**Work to complete:** Check each line of the listing below for "html" and state how many lines contain it, with no other words.

**Entries shown:**
*** Begin section ***

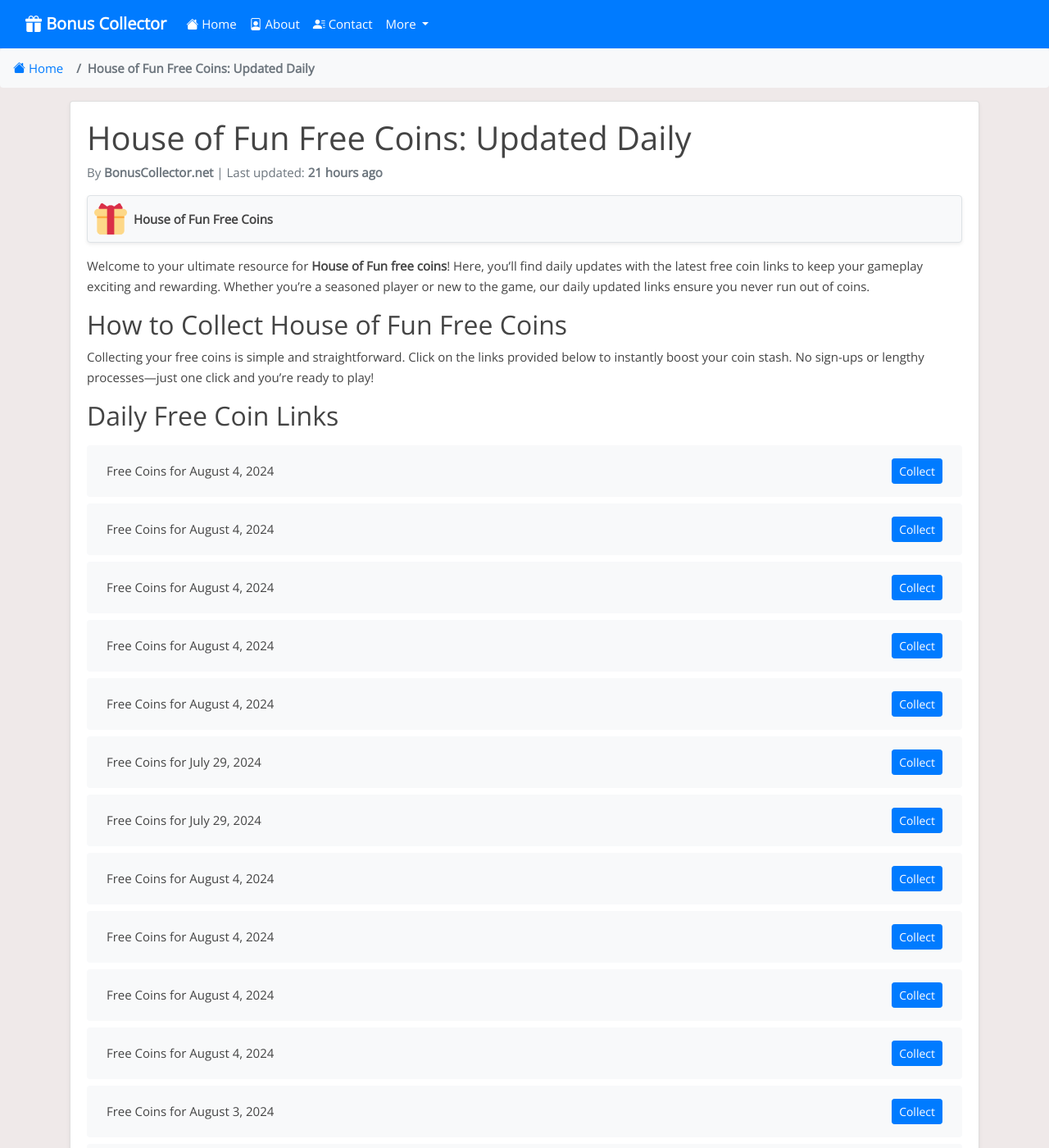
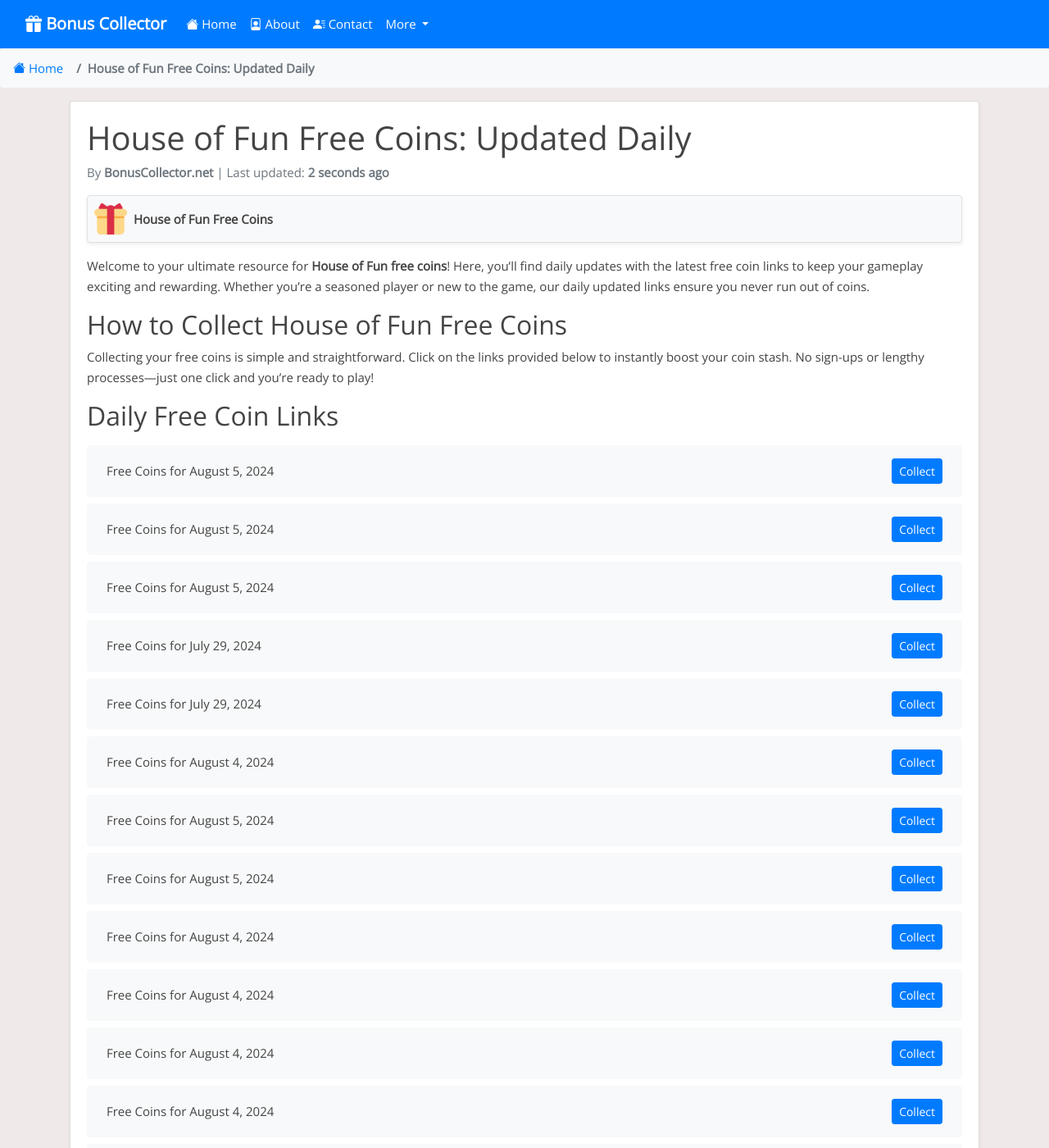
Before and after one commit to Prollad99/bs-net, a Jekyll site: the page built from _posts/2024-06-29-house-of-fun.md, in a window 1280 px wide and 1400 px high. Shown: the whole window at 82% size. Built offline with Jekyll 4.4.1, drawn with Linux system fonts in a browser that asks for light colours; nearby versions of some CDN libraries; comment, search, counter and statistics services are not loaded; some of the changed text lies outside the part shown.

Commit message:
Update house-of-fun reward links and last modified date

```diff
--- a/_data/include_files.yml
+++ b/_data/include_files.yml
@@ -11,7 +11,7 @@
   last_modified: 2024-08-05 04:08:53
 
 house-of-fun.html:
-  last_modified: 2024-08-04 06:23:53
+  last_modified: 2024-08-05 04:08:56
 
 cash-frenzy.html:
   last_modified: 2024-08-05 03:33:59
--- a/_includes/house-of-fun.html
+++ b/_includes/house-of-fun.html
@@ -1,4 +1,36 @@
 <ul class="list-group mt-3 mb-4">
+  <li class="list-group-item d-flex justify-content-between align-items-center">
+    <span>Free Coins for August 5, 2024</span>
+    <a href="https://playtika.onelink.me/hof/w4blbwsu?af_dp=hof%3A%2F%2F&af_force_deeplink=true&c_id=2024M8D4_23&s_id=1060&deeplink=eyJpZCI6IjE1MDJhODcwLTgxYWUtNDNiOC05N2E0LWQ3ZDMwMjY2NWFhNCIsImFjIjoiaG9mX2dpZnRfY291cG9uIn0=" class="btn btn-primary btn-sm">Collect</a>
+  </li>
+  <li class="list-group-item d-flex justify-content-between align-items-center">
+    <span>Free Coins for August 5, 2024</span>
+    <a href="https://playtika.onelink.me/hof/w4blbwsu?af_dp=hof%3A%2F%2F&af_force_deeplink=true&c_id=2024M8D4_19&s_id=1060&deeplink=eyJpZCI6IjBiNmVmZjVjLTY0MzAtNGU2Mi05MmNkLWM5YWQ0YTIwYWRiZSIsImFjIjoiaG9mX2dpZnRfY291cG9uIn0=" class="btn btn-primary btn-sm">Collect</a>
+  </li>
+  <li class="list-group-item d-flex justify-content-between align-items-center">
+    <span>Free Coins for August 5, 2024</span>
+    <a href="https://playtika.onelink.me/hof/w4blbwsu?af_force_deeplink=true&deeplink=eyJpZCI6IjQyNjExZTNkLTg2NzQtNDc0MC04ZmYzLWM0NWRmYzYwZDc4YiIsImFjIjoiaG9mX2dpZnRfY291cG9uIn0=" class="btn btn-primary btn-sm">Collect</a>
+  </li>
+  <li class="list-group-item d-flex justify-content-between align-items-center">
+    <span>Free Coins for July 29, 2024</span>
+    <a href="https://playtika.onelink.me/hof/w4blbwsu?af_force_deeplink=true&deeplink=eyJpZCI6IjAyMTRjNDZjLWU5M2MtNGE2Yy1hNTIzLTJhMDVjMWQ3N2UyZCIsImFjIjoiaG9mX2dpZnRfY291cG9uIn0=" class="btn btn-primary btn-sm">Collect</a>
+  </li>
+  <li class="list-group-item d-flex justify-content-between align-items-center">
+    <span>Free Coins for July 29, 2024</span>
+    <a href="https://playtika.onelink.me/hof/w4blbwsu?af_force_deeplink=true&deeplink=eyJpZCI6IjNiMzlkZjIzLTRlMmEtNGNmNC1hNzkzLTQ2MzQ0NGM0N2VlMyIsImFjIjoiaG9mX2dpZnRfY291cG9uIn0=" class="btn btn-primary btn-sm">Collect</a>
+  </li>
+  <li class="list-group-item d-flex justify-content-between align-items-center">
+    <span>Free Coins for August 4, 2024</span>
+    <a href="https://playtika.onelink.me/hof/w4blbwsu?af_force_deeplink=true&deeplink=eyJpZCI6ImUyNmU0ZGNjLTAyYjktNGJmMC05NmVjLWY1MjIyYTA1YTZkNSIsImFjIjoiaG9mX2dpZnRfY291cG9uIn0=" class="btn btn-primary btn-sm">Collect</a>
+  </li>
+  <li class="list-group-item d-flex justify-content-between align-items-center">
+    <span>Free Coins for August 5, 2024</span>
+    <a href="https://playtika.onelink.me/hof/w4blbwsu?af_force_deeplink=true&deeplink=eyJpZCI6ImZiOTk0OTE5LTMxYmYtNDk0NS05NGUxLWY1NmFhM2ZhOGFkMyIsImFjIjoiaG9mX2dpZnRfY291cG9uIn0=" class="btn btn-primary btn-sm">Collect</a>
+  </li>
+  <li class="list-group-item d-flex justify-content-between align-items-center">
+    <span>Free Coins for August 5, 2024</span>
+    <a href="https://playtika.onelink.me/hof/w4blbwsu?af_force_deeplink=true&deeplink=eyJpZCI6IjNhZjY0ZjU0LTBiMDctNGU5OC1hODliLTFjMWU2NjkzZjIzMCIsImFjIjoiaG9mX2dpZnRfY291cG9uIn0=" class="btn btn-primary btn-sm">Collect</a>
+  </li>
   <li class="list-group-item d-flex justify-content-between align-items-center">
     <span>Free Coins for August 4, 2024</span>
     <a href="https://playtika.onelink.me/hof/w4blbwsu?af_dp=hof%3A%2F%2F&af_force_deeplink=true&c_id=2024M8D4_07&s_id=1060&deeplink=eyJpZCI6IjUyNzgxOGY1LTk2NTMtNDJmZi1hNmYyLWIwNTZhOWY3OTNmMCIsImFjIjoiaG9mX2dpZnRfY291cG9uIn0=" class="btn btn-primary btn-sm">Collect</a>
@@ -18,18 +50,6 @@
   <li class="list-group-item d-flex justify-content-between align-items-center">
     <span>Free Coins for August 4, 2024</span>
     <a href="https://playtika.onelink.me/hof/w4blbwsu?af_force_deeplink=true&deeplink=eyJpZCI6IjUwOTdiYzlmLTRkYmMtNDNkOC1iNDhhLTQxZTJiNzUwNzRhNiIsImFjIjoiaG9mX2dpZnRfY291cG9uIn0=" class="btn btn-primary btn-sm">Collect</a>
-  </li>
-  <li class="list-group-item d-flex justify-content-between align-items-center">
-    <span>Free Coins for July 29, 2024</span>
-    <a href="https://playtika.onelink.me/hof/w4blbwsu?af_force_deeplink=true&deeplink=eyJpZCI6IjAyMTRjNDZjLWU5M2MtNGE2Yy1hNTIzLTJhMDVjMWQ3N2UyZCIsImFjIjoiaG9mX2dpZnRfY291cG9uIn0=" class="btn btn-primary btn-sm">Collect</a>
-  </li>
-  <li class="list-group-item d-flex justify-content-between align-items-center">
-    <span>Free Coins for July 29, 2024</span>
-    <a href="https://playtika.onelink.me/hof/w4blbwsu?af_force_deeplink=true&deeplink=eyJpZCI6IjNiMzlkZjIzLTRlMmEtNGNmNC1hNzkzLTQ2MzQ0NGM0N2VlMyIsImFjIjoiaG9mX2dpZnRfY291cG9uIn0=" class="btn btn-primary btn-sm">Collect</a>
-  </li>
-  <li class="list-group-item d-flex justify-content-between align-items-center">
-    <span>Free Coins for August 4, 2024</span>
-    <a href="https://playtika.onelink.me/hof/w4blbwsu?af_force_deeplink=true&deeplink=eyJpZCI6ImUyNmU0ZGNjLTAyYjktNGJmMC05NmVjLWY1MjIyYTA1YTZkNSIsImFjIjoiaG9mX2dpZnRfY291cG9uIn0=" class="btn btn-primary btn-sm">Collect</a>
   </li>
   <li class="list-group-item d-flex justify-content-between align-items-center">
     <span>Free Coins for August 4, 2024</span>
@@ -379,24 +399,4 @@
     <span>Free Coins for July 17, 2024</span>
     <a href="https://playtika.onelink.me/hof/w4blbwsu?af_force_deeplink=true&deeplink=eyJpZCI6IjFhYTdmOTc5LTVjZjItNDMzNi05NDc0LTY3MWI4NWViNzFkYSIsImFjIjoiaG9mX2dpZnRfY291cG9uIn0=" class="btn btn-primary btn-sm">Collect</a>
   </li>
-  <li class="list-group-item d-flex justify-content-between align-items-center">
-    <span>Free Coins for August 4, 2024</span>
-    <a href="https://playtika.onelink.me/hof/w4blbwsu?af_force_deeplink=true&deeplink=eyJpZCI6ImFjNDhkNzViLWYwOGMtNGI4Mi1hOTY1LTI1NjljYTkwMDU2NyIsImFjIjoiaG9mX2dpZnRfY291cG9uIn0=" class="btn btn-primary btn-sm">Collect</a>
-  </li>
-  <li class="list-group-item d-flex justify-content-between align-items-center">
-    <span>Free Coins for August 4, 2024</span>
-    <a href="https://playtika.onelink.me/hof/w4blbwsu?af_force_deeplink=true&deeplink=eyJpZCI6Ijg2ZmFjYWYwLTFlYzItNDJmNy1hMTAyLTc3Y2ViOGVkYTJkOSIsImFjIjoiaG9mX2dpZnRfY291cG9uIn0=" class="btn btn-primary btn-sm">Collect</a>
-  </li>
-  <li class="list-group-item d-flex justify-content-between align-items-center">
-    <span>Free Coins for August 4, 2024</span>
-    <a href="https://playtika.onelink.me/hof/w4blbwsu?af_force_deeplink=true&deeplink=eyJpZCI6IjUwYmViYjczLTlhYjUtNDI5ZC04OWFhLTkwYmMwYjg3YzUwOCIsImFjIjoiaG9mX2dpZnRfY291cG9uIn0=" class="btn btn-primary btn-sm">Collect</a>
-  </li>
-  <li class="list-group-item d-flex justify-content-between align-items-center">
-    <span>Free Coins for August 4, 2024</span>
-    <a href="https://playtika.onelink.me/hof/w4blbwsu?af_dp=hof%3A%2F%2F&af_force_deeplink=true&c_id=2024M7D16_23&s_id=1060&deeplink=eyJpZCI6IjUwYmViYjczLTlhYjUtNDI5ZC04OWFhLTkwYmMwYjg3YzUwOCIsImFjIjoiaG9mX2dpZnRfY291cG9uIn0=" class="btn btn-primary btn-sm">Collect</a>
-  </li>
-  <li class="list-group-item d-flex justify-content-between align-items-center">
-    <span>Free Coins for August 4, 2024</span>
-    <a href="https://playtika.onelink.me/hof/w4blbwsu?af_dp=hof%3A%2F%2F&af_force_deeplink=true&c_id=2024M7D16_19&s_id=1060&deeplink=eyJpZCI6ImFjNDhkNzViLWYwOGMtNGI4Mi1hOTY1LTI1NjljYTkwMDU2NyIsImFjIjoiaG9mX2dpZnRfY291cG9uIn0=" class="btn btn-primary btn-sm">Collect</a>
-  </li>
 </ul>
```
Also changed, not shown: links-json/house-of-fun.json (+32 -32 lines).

*** End section ***

**Answer below:** 4